The governments of South Sudan and Malawi, in a major step to ensure universal access to water and sanitation, announced this week the launch of Presidential Compacts on Water and Sanitation.
The announcement was made at Stockholm World Water Week, amid thousands of international leaders and experts who assembled to address the water and sanitation crisis.
This is according to a press statement issued by the United Nations Children’s Education Fund (UNICEF) seen by this outlet.
Presidential Compacts on Water and Sanitation mark a significant step forward in improving public health, ending open defecation, and increasing climate resilience.
The Compacts are built upon clear commitments that encompass increased budget allocations, innovative sources of financing, and comprehensive plans for the construction of vital water and sanitation infrastructure.

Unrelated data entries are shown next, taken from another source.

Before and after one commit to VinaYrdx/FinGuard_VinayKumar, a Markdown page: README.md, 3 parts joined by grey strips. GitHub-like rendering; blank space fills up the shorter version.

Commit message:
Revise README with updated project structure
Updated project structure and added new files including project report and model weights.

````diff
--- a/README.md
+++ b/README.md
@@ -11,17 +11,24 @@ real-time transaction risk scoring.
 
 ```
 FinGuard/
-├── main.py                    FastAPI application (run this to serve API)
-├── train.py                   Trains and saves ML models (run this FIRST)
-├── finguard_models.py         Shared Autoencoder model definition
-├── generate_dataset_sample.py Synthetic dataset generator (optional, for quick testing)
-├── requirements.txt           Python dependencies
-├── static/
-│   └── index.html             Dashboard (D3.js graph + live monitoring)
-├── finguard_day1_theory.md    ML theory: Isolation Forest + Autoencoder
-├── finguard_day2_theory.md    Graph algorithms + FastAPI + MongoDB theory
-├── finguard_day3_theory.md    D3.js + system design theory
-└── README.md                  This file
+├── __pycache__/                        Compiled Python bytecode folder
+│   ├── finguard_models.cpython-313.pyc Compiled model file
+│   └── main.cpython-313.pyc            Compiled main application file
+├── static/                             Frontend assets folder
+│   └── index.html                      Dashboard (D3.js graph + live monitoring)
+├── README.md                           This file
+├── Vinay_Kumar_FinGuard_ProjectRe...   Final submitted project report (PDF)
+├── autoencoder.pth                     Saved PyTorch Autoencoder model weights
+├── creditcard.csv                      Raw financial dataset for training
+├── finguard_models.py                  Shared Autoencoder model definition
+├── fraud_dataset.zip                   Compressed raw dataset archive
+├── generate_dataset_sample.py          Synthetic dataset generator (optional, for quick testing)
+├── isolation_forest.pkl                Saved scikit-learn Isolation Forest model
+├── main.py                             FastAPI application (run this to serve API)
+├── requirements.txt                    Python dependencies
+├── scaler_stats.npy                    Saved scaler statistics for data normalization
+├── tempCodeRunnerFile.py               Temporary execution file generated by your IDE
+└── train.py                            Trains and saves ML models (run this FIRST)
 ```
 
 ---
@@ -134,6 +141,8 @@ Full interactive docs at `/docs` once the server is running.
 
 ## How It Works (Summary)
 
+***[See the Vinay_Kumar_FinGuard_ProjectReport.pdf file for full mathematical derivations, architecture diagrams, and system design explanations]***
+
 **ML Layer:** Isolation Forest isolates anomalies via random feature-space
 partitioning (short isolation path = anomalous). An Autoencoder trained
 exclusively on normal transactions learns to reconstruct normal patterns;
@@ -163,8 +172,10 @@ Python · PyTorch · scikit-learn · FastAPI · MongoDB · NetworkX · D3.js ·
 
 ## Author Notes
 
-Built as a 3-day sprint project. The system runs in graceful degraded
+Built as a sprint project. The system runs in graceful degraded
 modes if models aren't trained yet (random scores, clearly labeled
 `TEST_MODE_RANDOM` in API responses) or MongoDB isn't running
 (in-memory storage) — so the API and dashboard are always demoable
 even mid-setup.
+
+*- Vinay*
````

The press release extended to this outlet revealed that Malawi will use the support of US$145 million in funding received from the World Bank and that the Compact will provide a blueprint for rebuilding water and sanitation infrastructure and enhancing climate resiliency following the devastation from Cyclone Freddy.
Furthermore, South Sudan will exhaust its allocation of 56 million US dollars, equivalent to nearly 2% of the country’s GDP, to bolster the Compact strategies, which include empowering communities to end open defecation by 2030.
The joint statement explained that the compacts are part of the “Heads of State Initiatives” project, a groundbreaking effort aimed at advancing water and sanitation services worldwide.
This was jointly launched by the Government of the Netherlands, IRC WASH, the UN-hosted Sanitation and Water for All global partnership (SWA), and UNICEF.
The partners serving in an advisory capacity to the Compacts will also provide critical technical expertise and coordinated advocacy.
Partners in the recently announced pact are the International Rescue Committee (IRC) and the UN’s Children’s Education Fund (UNICEF); they commended the move by both countries.
Patrick Moriarty, Chief Executive Officer, International Rescue Committee (IRC) WASH, said, clean, safe drinking water and safely managed sanitation services aren’t just human rights; they are fundamental building blocks for human and economic development and resilience in the face of climate change.
“They are fundamental to any country’s development and need to be given the highest priority, championed by heads of state, and prioritized around the cabinet table,” Moriarty emphasized this in a statement.
Additionally, Nigeria announced its intention to serve as a Compact mentor, providing its expertise in engaging heads of state to ensure the prioritization of water and sanitation.
On her part, Catarina de Albuquerque, CEO of SWA, said, “To achieve water and sanitation for all by 2030, we’ll need a roughly six-fold increase in current rates of progress worldwide. However, we won’t get there without ambition, action, and accountability from presidents and prime ministers.”
She added that clean water and sanitation are fundamental human rights and essential for achieving secure, stable, and resilient futures for every country.
“These compacts demonstrate a collective commitment to transforming the lives of millions.” Catarina Continued.
Water stress due to climatic hazards such as extreme droughts and floods is affecting many countries, limiting their access to clean drinking water.